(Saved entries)
□ □ □
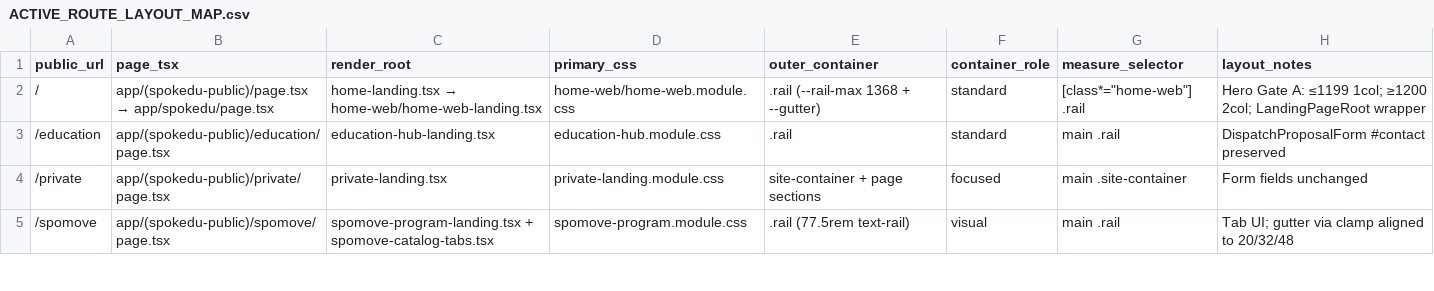
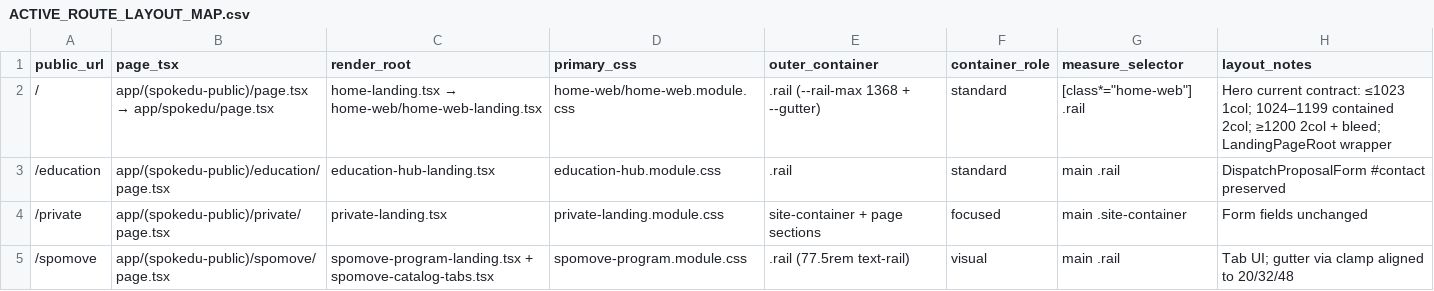
Before and after one commit to spokedu77-ops/1, a CSV file: docs/operations/public-website-refactor/layout-foundation/ACTIVE_ROUTE_LAYOUT_MAP.csv, drawn as a sheet; only a part is shown.

Commit message:
fix(public-qa): finalize Gate A layout verification

```diff
--- a/docs/operations/public-website-refactor/layout-foundation/ACTIVE_ROUTE_LAYOUT_MAP.csv
+++ b/docs/operations/public-website-refactor/layout-foundation/ACTIVE_ROUTE_LAYOUT_MAP.csv
@@ -1,3 +1,3 @@
 public_url,page_tsx,render_root,primary_css,outer_container,container_role,measure_selector,layout_notes
-/,app/(spokedu-public)/page.tsx → app/spokedu/page.tsx,home-landing.tsx → home-web/home-web-landing.tsx,home-web/home-web.module.css,.rail (--rail-max 1368 + --gutter),standard,"[class*=""home-web""] .rail",Hero Gate A: ≤1199 1col; ≥1200 2col; LandingPageRoot wrapper
+/,app/(spokedu-public)/page.tsx → app/spokedu/page.tsx,home-landing.tsx → home-web/home-web-landing.tsx,home-web/home-web.module.css,.rail (--rail-max 1368 + --gutter),standard,"[class*=""home-web""] .rail",Hero current contract: ≤1023 1col; 1024–1199 contained 2col; ≥1200 2col + bleed; LandingPageRoot wrapper
 /education,app/(spokedu-public)/education/page.tsx,education-hub-landing.tsx,education-hub.module.css,.rail,standard,main .rail,DispatchProposalForm #contact preserved
```
Also changed, not shown: 13 other files.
□ □ □
Reproduce the records above exactly, leaving out every picture they contain.

Before and after one commit to spokedu77-ops/1, a CSV file: docs/operations/public-website-refactor/layout-foundation/ACTIVE_ROUTE_LAYOUT_MAP.csv, drawn as a sheet; only a part is shown.

Commit message:
fix(public-qa): finalize Gate A layout verification

```diff
--- a/docs/operations/public-website-refactor/layout-foundation/ACTIVE_ROUTE_LAYOUT_MAP.csv
+++ b/docs/operations/public-website-refactor/layout-foundation/ACTIVE_ROUTE_LAYOUT_MAP.csv
@@ -1,3 +1,3 @@
 public_url,page_tsx,render_root,primary_css,outer_container,container_role,measure_selector,layout_notes
-/,app/(spokedu-public)/page.tsx → app/spokedu/page.tsx,home-landing.tsx → home-web/home-web-landing.tsx,home-web/home-web.module.css,.rail (--rail-max 1368 + --gutter),standard,"[class*=""home-web""] .rail",Hero Gate A: ≤1199 1col; ≥1200 2col; LandingPageRoot wrapper
+/,app/(spokedu-public)/page.tsx → app/spokedu/page.tsx,home-landing.tsx → home-web/home-web-landing.tsx,home-web/home-web.module.css,.rail (--rail-max 1368 + --gutter),standard,"[class*=""home-web""] .rail",Hero current contract: ≤1023 1col; 1024–1199 contained 2col; ≥1200 2col + bleed; LandingPageRoot wrapper
 /education,app/(spokedu-public)/education/page.tsx,education-hub-landing.tsx,education-hub.module.css,.rail,standard,main .rail,DispatchProposalForm #contact preserved
```
Also changed, not shown: 13 other files.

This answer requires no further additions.